About this task
The output must match the entries below exactly.
[Opening Source information section]
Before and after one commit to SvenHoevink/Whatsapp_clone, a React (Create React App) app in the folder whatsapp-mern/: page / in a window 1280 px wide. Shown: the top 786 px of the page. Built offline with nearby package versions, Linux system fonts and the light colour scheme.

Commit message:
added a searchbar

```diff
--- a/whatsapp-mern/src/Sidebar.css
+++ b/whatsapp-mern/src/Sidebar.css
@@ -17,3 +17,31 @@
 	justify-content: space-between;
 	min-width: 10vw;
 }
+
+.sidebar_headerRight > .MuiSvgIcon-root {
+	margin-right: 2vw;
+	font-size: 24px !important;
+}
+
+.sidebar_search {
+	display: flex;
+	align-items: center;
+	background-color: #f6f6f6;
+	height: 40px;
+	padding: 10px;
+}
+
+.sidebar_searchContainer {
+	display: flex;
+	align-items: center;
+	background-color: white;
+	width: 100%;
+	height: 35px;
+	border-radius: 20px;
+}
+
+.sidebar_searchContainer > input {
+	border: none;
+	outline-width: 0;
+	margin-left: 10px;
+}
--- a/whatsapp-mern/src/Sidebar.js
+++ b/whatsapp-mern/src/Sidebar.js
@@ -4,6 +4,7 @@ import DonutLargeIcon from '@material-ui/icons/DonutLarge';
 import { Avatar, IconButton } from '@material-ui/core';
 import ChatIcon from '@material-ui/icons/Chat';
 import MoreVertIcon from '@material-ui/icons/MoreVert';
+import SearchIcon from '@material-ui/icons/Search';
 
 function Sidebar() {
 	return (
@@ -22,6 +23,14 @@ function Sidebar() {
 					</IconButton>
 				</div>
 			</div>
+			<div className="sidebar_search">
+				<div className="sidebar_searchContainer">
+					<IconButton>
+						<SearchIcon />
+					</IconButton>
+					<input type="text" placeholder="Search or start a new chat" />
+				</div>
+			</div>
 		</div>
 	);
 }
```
[Closing Source information section]
Result of this task
Before and after one commit to SvenHoevink/Whatsapp_clone, a React (Create React App) app in the folder whatsapp-mern/: page / in a window 1280 px wide. Shown: the top 786 px of the page. Built offline with nearby package versions, Linux system fonts and the light colour scheme.

Commit message:
added a searchbar

```diff
--- a/whatsapp-mern/src/Sidebar.css
+++ b/whatsapp-mern/src/Sidebar.css
@@ -17,3 +17,31 @@
 	justify-content: space-between;
 	min-width: 10vw;
 }
+
+.sidebar_headerRight > .MuiSvgIcon-root {
+	margin-right: 2vw;
+	font-size: 24px !important;
+}
+
+.sidebar_search {
+	display: flex;
+	align-items: center;
+	background-color: #f6f6f6;
+	height: 40px;
+	padding: 10px;
+}
+
+.sidebar_searchContainer {
+	display: flex;
+	align-items: center;
+	background-color: white;
+	width: 100%;
+	height: 35px;
+	border-radius: 20px;
+}
+
+.sidebar_searchContainer > input {
+	border: none;
+	outline-width: 0;
+	margin-left: 10px;
+}
--- a/whatsapp-mern/src/Sidebar.js
+++ b/whatsapp-mern/src/Sidebar.js
@@ -4,6 +4,7 @@ import DonutLargeIcon from '@material-ui/icons/DonutLarge';
 import { Avatar, IconButton } from '@material-ui/core';
 import ChatIcon from '@material-ui/icons/Chat';
 import MoreVertIcon from '@material-ui/icons/MoreVert';
+import SearchIcon from '@material-ui/icons/Search';
 
 function Sidebar() {
 	return (
@@ -22,6 +23,14 @@ function Sidebar() {
 					</IconButton>
 				</div>
 			</div>
+			<div className="sidebar_search">
+				<div className="sidebar_searchContainer">
+					<IconButton>
+						<SearchIcon />
+					</IconButton>
+					<input type="text" placeholder="Search or start a new chat" />
+				</div>
+			</div>
 		</div>
 	);
 }
```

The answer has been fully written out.